While we can get our daily zinc needs from a balanced diet, there might be times when you want to take a zinc supplement to give your body an extra boost. Here are five of the best and most popular reasons you might want to try taking zinc.

Zinc and the Common Cold

The common cold is, well, common! It is a top reason for lost productivity due to missed work or school days, making its treatment of the utmost importance.

Zinc supplements have long been touted as a panacea for the common cold. There is no evidence that choking down some zinc pills will cure the common cold, but there is strong evidence to suggest that, when taken within 24 hours of the onset of a cold, zinc supplements can reduce the length and severity of the illness.

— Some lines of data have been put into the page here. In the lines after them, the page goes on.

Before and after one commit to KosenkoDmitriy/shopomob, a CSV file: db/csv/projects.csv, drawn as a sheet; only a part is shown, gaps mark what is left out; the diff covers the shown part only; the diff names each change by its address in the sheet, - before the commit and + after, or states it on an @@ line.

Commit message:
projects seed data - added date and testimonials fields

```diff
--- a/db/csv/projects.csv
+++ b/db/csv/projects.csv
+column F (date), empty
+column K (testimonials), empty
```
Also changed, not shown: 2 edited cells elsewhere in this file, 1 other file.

Our best advice for using zinc to remedy the common cold? Stick to zinc lozenges, pills, or tablets, and avoid nasal sprays. Zinc is generally safe to take for short periods of time, but zinc nasal sprays have been linked to permanent loss of smell in some people.

Zinc and Child Development

Zinc’s effects on the body are powerful for individuals, but also for humankind. On a global scale, it is estimated that zinc supplementation could reduce child mortality by 4 percent.

In most of the developed world, severe zinc deficiency is rare. In third-world countries, however, zinc deficiency causes 14.4 percent of diarrhea-related deaths among children.

Zinc deficiency also inhibits children’s growth – and zinc supplementation has been found to have a statistically significant effect on linear growth and weight gain among children in third-world countries.

Zinc and Wound Healing

Zinc plays an important role in the cellular functions that allow the body to heal itself. The mineral works alongside cells to ignite the inflammatory processes that spur the body’s immune defenses, and performs other essential duties of wound healing. 

Research shows that increasing the bioavailability of zinc in the body may encourage faster wound healing. When higher levels of zinc are available to wound cells, this incredible mineral speeds the enzymes working to heal them. 

Of course, that does not mean that taking unlimited amounts of zinc will make you invincible to injuries. Taking high doses of zinc can be dangerous, leading to diarrhea, headache, nausea, or vomiting. You should still stick to the maximum daily dose of 40 mg per day, recommended by medical professionals.

Zinc and Healthy Vision

Many people experience age-related loss of vision – but there is a chance that taking zinc supplements could help to prevent that. Research suggests that zinc delays vision loss due to aging by preventing cellular damage to the retina.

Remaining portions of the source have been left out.